Records from a dataset
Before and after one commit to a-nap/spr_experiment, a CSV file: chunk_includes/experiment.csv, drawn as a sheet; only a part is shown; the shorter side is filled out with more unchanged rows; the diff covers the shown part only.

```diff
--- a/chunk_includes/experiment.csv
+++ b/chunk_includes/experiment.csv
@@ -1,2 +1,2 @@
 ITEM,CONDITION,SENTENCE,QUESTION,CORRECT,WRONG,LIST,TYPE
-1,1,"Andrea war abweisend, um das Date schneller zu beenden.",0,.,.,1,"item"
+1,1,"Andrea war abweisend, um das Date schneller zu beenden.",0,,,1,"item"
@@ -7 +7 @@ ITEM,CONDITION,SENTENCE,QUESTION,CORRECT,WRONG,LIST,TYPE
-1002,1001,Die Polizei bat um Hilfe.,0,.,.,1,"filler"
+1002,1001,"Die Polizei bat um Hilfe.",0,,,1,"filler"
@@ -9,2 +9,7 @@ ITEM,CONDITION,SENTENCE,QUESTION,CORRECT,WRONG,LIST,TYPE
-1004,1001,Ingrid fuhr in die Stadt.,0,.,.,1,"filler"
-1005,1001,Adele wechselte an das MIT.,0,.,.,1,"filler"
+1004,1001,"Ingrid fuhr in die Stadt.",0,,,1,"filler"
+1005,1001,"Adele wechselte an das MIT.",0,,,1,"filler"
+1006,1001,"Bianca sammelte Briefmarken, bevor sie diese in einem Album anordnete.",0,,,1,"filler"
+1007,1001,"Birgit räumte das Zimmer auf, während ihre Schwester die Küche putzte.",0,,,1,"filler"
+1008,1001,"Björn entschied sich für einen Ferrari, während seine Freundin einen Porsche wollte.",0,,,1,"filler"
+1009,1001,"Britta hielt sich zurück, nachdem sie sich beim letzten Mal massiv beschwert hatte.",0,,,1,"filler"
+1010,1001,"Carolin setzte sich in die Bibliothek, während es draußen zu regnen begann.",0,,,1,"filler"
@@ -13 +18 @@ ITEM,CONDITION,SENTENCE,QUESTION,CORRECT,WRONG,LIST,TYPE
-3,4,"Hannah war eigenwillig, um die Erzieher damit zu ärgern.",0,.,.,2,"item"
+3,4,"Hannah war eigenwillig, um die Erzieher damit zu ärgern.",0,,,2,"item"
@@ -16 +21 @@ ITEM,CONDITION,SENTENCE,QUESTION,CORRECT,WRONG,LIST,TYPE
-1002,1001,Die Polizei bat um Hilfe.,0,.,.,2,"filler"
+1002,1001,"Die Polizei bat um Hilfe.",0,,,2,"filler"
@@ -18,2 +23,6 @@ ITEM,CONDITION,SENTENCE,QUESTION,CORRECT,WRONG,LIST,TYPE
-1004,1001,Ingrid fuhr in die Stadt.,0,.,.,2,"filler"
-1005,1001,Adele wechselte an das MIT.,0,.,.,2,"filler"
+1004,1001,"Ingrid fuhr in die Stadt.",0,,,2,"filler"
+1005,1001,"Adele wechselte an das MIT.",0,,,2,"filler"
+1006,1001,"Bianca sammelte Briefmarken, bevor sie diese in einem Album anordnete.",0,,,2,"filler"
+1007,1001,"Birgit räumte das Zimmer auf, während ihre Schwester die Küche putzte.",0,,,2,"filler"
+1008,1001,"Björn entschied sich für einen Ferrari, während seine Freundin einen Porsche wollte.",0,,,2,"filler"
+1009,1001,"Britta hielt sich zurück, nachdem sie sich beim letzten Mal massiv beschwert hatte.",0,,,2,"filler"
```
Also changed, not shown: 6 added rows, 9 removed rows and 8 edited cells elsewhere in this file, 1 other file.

# [Task to carry out]
In the data above, which lines have "QUESTION"? Report each of them.

# [Final answer]
 ITEM,CONDITION,SENTENCE,QUESTION,CORRECT,WRONG,LIST,TYPE
@@ -7 +7 @@ ITEM,CONDITION,SENTENCE,QUESTION,CORRECT,WRONG,LIST,TYPE
@@ -9,2 +9,7 @@ ITEM,CONDITION,SENTENCE,QUESTION,CORRECT,WRONG,LIST,TYPE
@@ -13 +18 @@ ITEM,CONDITION,SENTENCE,QUESTION,CORRECT,WRONG,LIST,TYPE
@@ -16 +21 @@ ITEM,CONDITION,SENTENCE,QUESTION,CORRECT,WRONG,LIST,TYPE
@@ -18,2 +23,6 @@ ITEM,CONDITION,SENTENCE,QUESTION,CORRECT,WRONG,LIST,TYPE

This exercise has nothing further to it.